According to recent figures from the International Labour Organization (ILO), there are, worldwide, 168 million working children. Although still far too high, this number has gradually dropped since the year 2000, showing that the practical efforts of governments, civil society and NGOs, of which Terre des hommes (Tdh) is one, are bearing fruit.
On September 2013, the ILO published a new report on the child labour around the globe. The study shows that nearly 168 million children are in a work situation, whilst there were 245 millions of them in 2000. The number of children engaging in activities that put their health, their safety or their moral development in danger has even been halved during the same period.
Mirela Schuteriqi, Tdh’s specialist in protection against exploitation and child trafficking, says: “This report confirms the validity of Tdh’s in-field strategy. It identifies Sub-Saharan Africa as the region where child labour is most widespread (one child in five), and it is in this area that most of our projects for fighting child exploitation are implemented.”
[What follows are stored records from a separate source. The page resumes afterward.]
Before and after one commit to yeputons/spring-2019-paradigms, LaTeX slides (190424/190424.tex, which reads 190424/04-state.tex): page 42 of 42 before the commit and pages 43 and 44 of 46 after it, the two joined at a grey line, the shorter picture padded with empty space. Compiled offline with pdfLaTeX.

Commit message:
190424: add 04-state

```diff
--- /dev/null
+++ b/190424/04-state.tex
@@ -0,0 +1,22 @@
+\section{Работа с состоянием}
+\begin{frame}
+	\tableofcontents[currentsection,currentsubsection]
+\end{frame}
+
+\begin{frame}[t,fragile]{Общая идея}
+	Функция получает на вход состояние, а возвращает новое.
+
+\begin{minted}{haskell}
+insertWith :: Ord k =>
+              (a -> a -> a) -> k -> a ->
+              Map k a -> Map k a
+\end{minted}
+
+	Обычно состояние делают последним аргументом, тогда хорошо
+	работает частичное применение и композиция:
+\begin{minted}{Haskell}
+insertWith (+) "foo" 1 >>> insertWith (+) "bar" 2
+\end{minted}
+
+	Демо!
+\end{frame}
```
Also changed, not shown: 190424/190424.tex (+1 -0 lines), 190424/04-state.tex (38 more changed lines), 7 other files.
The report also shows that although the main proportion of children’s work is in agriculture, the number of children exploited in the sectors of service and industry is on the rise.
All over the world, Tdh protects working children
The fight against child labour is one of the pillars of Tdh’s programme for protection. Everywhere, all too many children are forced to do hard or dangerous work for a derisory or nonexistent wage. Our Foundation runs numerous programmes, in particular in Morocco, Haiti and Burkina Faso, to come to their aid.
“With these projects, Tdh seeks to assist the youngsters exploited in cotton fields, mines, stone quarries and markets, as well as young domestic workers. Our approach to offer socio-economic assistance and to encourage education is clearly recognized as the way to get things done, according to the report”, notes Mirela Schuteriqi.
The fight goes on
In spite of the encouraging results displayed by the ILO report, we may not forget that there are still 85 million youngsters throughout the world who are in a dangerous work situation. Our common aim is that, in the near future, this figure will fall to zero.